═══ Task data

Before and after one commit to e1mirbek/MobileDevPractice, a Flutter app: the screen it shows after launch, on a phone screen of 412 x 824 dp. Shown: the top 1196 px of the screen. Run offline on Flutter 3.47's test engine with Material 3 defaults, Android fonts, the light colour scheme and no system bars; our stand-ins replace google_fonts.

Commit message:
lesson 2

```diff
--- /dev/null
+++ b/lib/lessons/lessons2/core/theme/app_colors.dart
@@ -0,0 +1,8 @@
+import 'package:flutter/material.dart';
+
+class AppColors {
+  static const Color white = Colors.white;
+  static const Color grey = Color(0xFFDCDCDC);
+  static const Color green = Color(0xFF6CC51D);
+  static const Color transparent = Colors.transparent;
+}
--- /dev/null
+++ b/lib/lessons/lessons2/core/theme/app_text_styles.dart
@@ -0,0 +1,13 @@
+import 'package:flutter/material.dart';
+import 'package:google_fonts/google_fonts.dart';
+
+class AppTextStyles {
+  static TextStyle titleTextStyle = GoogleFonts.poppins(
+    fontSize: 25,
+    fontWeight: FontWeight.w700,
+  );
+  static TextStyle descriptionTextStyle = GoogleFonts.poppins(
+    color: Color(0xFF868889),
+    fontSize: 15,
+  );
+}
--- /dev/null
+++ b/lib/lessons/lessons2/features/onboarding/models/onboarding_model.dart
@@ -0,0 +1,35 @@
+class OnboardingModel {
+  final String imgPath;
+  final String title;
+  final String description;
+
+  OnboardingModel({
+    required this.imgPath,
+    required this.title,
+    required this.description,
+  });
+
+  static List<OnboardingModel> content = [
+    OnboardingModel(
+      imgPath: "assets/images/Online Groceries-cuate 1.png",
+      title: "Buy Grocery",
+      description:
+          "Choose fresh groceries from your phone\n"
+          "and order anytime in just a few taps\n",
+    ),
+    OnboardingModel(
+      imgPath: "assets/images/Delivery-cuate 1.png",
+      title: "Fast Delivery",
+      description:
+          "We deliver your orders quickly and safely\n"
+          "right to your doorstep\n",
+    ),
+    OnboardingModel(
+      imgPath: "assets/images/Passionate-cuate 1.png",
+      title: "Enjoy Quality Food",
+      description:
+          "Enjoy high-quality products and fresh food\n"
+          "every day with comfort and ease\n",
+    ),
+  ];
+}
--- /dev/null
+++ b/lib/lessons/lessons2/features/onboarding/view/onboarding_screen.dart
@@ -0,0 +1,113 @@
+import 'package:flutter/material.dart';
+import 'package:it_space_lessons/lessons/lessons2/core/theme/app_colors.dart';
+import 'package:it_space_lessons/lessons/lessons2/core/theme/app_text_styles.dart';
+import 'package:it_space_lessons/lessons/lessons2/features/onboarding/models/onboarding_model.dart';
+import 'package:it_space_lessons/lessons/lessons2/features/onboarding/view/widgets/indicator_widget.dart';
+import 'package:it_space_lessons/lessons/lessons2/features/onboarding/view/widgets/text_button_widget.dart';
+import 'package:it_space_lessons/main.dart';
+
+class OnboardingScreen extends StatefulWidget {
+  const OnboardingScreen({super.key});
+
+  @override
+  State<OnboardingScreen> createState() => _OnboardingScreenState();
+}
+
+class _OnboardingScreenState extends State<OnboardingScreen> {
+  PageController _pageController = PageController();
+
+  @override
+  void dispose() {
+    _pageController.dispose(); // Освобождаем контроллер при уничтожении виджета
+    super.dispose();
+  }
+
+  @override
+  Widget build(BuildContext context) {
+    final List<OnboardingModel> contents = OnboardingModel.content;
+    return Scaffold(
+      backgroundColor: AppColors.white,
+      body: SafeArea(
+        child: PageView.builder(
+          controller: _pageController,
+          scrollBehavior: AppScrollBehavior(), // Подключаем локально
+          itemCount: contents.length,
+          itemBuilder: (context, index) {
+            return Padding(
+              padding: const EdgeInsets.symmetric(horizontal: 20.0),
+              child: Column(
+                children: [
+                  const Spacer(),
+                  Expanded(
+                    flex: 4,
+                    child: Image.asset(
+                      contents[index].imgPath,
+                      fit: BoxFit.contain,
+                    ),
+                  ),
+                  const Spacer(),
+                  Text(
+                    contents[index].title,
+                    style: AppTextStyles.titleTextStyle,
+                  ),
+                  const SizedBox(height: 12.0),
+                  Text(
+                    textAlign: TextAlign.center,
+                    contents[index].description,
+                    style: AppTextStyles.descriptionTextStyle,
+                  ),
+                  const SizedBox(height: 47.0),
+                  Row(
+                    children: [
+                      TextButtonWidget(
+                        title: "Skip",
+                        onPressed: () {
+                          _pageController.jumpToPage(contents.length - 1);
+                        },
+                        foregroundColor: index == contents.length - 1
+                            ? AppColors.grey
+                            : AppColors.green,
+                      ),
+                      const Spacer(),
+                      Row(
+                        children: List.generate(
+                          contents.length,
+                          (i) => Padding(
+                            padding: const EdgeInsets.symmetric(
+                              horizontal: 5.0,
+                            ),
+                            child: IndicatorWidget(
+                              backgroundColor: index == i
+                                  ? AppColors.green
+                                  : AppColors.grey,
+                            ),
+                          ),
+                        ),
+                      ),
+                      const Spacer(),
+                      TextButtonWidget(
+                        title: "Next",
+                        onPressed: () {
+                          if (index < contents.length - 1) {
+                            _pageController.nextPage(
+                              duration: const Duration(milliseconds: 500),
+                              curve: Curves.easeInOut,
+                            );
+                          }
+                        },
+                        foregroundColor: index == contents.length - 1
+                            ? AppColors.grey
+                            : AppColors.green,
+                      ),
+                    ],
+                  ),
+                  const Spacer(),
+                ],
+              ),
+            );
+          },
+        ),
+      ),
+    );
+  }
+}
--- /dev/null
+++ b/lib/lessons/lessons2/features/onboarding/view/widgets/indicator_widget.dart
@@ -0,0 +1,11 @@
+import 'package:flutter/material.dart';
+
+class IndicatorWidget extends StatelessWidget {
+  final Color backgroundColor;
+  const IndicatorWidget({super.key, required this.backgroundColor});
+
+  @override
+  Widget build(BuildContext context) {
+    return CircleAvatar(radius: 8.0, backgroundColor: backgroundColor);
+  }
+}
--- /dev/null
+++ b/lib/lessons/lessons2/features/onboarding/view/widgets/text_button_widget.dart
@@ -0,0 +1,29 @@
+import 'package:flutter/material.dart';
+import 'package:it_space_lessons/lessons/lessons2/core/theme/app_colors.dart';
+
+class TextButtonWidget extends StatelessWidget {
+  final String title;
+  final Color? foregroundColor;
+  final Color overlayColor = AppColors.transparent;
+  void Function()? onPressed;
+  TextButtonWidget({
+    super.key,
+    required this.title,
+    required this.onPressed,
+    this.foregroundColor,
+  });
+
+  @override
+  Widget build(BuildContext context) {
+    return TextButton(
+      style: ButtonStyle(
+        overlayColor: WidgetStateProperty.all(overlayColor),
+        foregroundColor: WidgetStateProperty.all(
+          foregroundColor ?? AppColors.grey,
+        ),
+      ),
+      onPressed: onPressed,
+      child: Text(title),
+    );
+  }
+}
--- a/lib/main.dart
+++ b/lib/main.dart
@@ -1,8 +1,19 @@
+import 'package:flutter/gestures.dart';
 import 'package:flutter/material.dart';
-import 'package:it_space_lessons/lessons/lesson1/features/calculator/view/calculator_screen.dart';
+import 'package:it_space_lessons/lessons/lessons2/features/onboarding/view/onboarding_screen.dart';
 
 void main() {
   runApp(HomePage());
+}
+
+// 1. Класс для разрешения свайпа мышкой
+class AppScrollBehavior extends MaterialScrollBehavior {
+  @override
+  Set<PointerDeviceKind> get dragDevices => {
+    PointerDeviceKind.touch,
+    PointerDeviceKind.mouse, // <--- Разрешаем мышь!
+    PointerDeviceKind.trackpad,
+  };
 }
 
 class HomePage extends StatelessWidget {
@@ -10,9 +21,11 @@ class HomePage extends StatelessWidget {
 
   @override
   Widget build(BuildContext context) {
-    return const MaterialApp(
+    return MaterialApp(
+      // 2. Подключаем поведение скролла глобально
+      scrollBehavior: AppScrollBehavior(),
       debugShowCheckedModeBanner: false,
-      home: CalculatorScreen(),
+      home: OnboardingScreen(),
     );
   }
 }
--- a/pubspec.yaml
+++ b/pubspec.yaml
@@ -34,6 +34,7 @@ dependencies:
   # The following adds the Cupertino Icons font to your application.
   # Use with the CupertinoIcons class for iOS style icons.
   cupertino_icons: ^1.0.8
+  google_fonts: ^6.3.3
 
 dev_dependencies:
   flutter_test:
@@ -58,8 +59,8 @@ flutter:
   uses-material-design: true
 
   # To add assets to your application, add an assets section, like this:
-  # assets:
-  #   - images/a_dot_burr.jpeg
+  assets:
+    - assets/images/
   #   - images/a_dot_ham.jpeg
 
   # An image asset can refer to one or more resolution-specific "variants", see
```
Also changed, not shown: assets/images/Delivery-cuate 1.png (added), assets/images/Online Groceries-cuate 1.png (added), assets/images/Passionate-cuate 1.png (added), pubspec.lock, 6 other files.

══════
═══ Task data

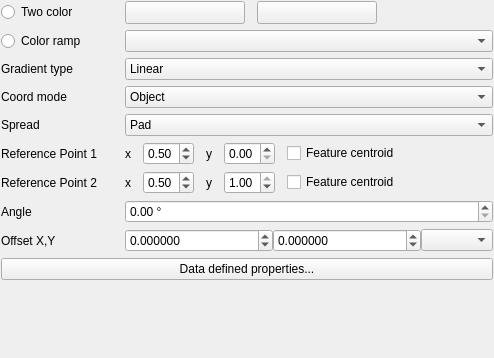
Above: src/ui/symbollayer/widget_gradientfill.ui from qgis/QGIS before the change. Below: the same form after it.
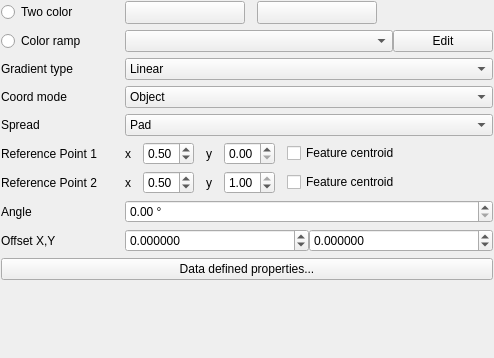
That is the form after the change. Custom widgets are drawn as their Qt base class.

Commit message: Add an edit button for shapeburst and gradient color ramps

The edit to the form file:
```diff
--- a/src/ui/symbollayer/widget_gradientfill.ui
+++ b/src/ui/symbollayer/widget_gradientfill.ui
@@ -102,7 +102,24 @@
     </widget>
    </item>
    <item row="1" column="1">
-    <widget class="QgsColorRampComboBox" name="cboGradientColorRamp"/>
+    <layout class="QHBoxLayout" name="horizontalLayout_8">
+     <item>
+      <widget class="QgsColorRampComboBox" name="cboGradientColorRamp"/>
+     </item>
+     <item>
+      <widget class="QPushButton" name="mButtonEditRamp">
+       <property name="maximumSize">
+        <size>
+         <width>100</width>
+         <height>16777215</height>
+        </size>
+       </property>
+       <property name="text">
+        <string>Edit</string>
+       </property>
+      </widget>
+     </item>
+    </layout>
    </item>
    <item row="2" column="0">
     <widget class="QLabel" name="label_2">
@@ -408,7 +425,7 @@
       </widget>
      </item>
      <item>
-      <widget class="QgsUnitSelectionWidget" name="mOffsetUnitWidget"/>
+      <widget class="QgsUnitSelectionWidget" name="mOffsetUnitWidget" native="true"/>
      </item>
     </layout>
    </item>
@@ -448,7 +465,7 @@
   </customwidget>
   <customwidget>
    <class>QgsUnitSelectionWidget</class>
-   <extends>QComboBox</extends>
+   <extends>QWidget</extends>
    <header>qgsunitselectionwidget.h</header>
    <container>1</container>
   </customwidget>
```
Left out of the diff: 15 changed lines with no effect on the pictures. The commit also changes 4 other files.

══════

§ **Problem statement**
From the records above, copy each line in which the string "AppColors" occurs.

§ **Final answer**
+class AppColors {
+      backgroundColor: AppColors.white,
+                            ? AppColors.grey
+                            : AppColors.green,
+                                  ? AppColors.green
+                                  : AppColors.grey,
+                            ? AppColors.grey
+                            : AppColors.green,
+  final Color overlayColor = AppColors.transparent;
+          foregroundColor ?? AppColors.grey,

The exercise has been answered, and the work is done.